Specifically, the price for Brent crude oil was off 1.7 by per cent to start the day at $49.05 per barrel. West Texas Intermediate, the U.S. benchmark price for oil, was down by 1.6 percent to $48.32 per barrel.
Members of the OPEC are meeting today for the first time since a proposal to freeze production at January levels collapsed, after Iran said it would only consider its output once it regained a market position lost to economic sanctions.
De facto OPEC leader Saudi Arabia may be looking to market forces to sway the price of crude oil and the supply levels contributed from major producers.
Lower crude oil prices have sidelined some production from the United States, though total OPEC production for April, the last full month for which data are available, is about a half percent higher than the average during the first quarter of the year.

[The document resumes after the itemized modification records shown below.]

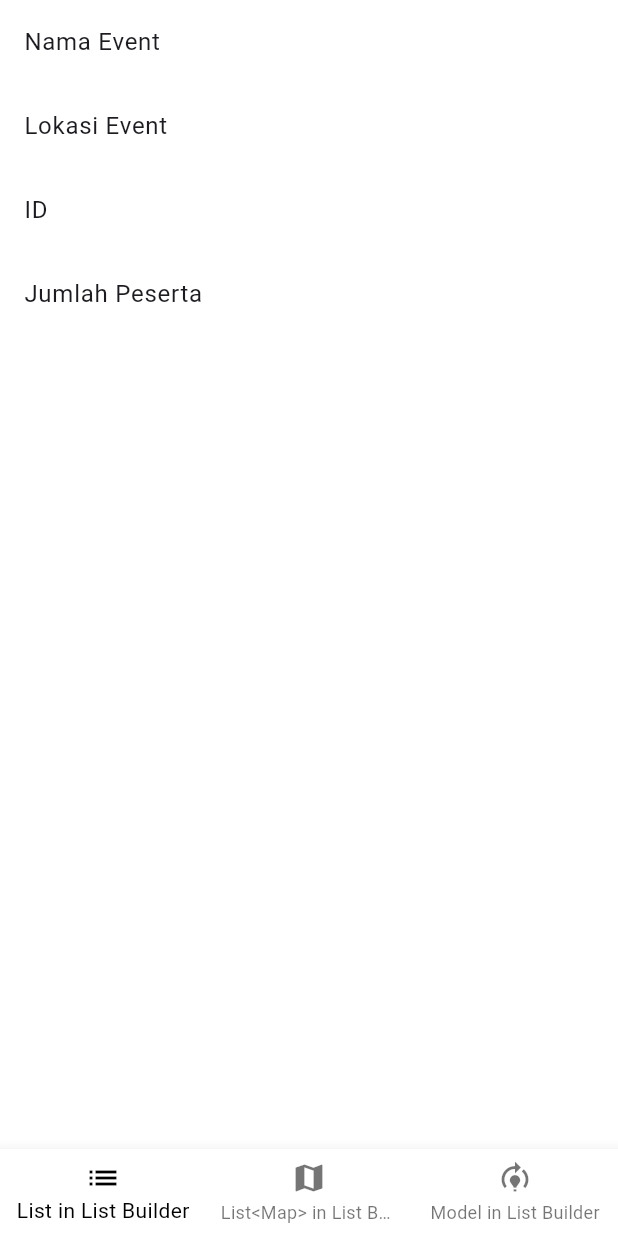
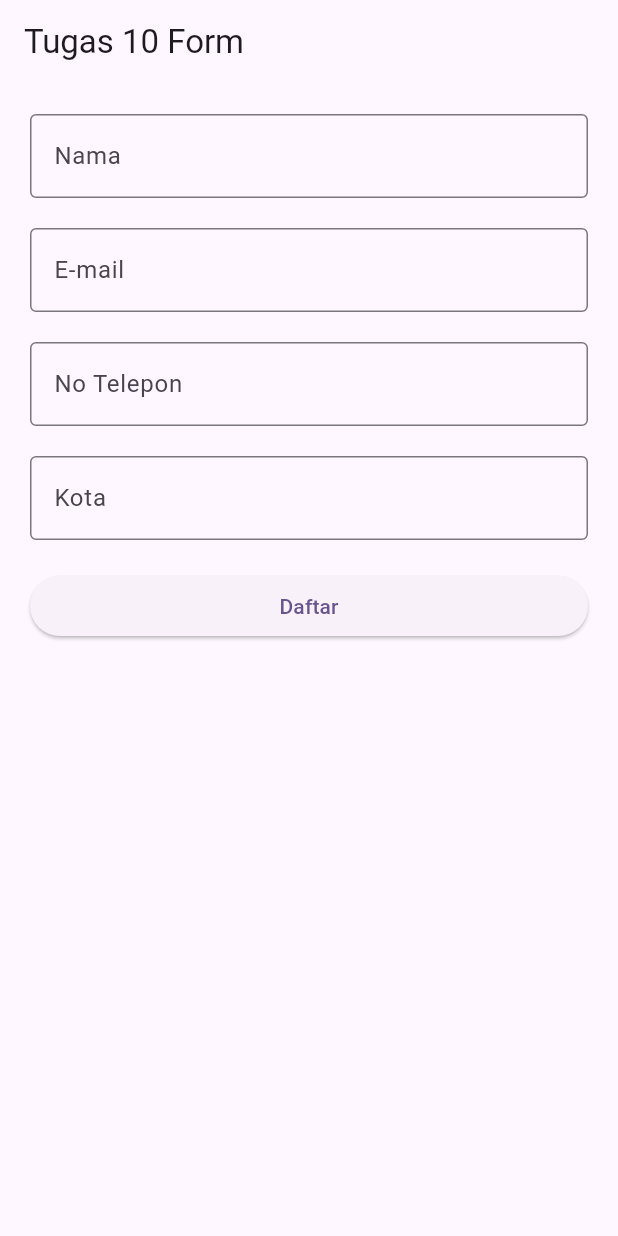
Before and after one commit to bonarwilfredproject/belajar_flutter_ppkd, a Flutter app: the screen it shows after launch, on a phone screen of 412 x 824 dp. Run offline on Flutter 3.47's test engine with Material 3 defaults, Android fonts, the phone set to English and light mode, and no system bars; our stand-ins replace animated_bottom_navigation_bar.

Commit message:
Tugas 10 Flutter

```diff
--- a/lib/main.dart
+++ b/lib/main.dart
@@ -3,6 +3,7 @@ import 'package:belajar_flutter_ppkd/day_7/gambar.dart';
 import 'package:belajar_flutter_ppkd/day_8/latihan.dart';
 import 'package:belajar_flutter_ppkd/tugas2.dart/tugas2.dart';
 import 'package:belajar_flutter_ppkd/tugas_1/tugas_1.dart';
+import 'package:belajar_flutter_ppkd/tugas_10/tugas_10_form.dart';
 import 'package:belajar_flutter_ppkd/tugas_3_flutter/tugas_3_flutter.dart';
 import 'package:belajar_flutter_ppkd/tugas_4_flutter/tugas_4_flutter.dart';
 import 'package:belajar_flutter_ppkd/tugas_5_flutter/tugas_5.dart';
@@ -42,7 +43,7 @@ class MyApp extends StatelessWidget {
         // tested with just a hot reload.
         colorScheme: .fromSeed(seedColor: Colors.deepPurple),
       ),
-      home: Tugas9Screen(),
+      home: Tugas10Form(),
     );
   }
 }
--- /dev/null
+++ b/lib/tugas_10/tugas_10_form.dart
@@ -0,0 +1,140 @@
+import 'package:belajar_flutter_ppkd/tugas_10/tugas_10_konfirmasi.dart';
+import 'package:flutter/material.dart';
+
+class Tugas10Form extends StatefulWidget {
+  const Tugas10Form({super.key});
+
+  @override
+  State<Tugas10Form> createState() => _Tugas10FormState();
+}
+
+class _Tugas10FormState extends State<Tugas10Form> {
+  final GlobalKey<FormState> _formKey = GlobalKey();
+  TextEditingController namaLengkapController = TextEditingController();
+  TextEditingController emailController = TextEditingController();
+  TextEditingController kotaController = TextEditingController();
+  TextEditingController noTelpController = TextEditingController();
+
+  @override
+  Widget build(BuildContext context) {
+    return Scaffold(
+      appBar: AppBar(title: Text("Tugas 10 Form")),
+      body: Padding(
+        padding: const EdgeInsets.all(20.0),
+        child: Form(
+          key: _formKey,
+          child: Column(
+            children: [
+              // form field nama lengkap
+              TextFormField(
+                controller: namaLengkapController,
+                validator: (value) {
+                  if (value == null || value.isEmpty) {
+                    return "Nama wajib diisi";
+                  }
+                  return null;
+                },
+                decoration: InputDecoration(
+                  label: Text("Nama"),
+                  border: OutlineInputBorder(),
+                ),
+              ),
+              SizedBox(height: 20),
+              //form field e-mail
+              TextFormField(
+                controller: emailController,
+                validator: (value) {
+                  if (value == null || value.isEmpty) {
+                    return "Email wajib diisi";
+                  } else if (!value.contains("@")) {
+                    return "Email harus mengandung @";
+                  }
+                  return null;
+                },
+                decoration: InputDecoration(
+                  label: Text("E-mail"),
+                  border: OutlineInputBorder(),
+                ),
+              ),
+              SizedBox(height: 20),
+              //form field no telp
+              TextFormField(
+                controller: noTelpController,
+                keyboardType: TextInputType.number,
+                decoration: InputDecoration(
+                  label: Text("No Telepon"),
+                  border: OutlineInputBorder(),
+                ),
+              ),
+              SizedBox(height: 20),
+              //form kota
+              TextFormField(
+                controller: kotaController,
+                validator: (value) {
+                  if (value == null || value.isEmpty) {
+                    return "Kota wajib diisi";
+                  }
+                  return null;
+                },
+                decoration: InputDecoration(
+                  label: Text("Kota"),
+                  border: OutlineInputBorder(),
+                ),
+              ),
+              SizedBox(height: 20),
+              SizedBox(
+                width: double.infinity,
+                child: ElevatedButton(
+                  onPressed: () {
+                    if (_formKey.currentState!.validate()) {
+                      showDialog(
+                        context: context,
+                        builder: (context) {
+                          return AlertDialog(
+                            title: Text("Ringkasan Data", style: TextStyle()),
+                            content: Column(
+                              mainAxisSize: MainAxisSize.min,
+                              children: [
+                                Text("Nama: ${namaLengkapController.text}"),
+                                Text("E-mail: ${emailController.text}"),
+                                Text("Nomor Telepon: ${noTelpController.text}"),
+                                Text("Kota: ${kotaController.text}"),
+                              ],
+                            ),
+                            actions: [
+                              ElevatedButton(
+                                onPressed: () {
+                                  Navigator.pushAndRemoveUntil(
+                                    context,
+                                    MaterialPageRoute(
+                                      builder: (context) {
+                                        return Tugas10Konfirmasi(
+                                          namaLengkap:
+                                              namaLengkapController.text,
+                                          kota: kotaController.text,
+                                        );
+                                      },
+                                    ),
+                                    (route) {
+                                      return false;
+                                    },
+                                  );
+                                },
+                                child: Text("Lanjut"),
+                              ),
+                            ],
+                          );
+                        },
+                      );
+                    }
+                  },
+                  child: Text("Daftar"),
+                ),
+              ),
+            ],
+          ),
+        ),
+      ),
+    );
+  }
+}
```
Also changed, not shown: lib/tugas_10/tugas_10_konfirmasi.dart (added, +45 -0 lines), lib/tugas_7/tugas_7.dart (+19 -0 lines).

Oil prices have held steady in the upper $40 range for several sessions as low production balances against higher demand for energy products from major economies.
The Secretary-General for the Organisation Economic Cooperation and Development (OECD), Angel Gurria, said yesterday from Paris the global economy is stalled.
“We see the world economy stuck in a low-growth trap,” he said. “Global growth is projected to continue to limp along at around three per cent this year, and to pick up only modestly in 2017.”
Lower crude oil prices had strained output in North America, though Canadian energy company Husky Energy said Wednesday that, after retooling its portfolio, it would see momentum if oil stayed above $30 per barrel.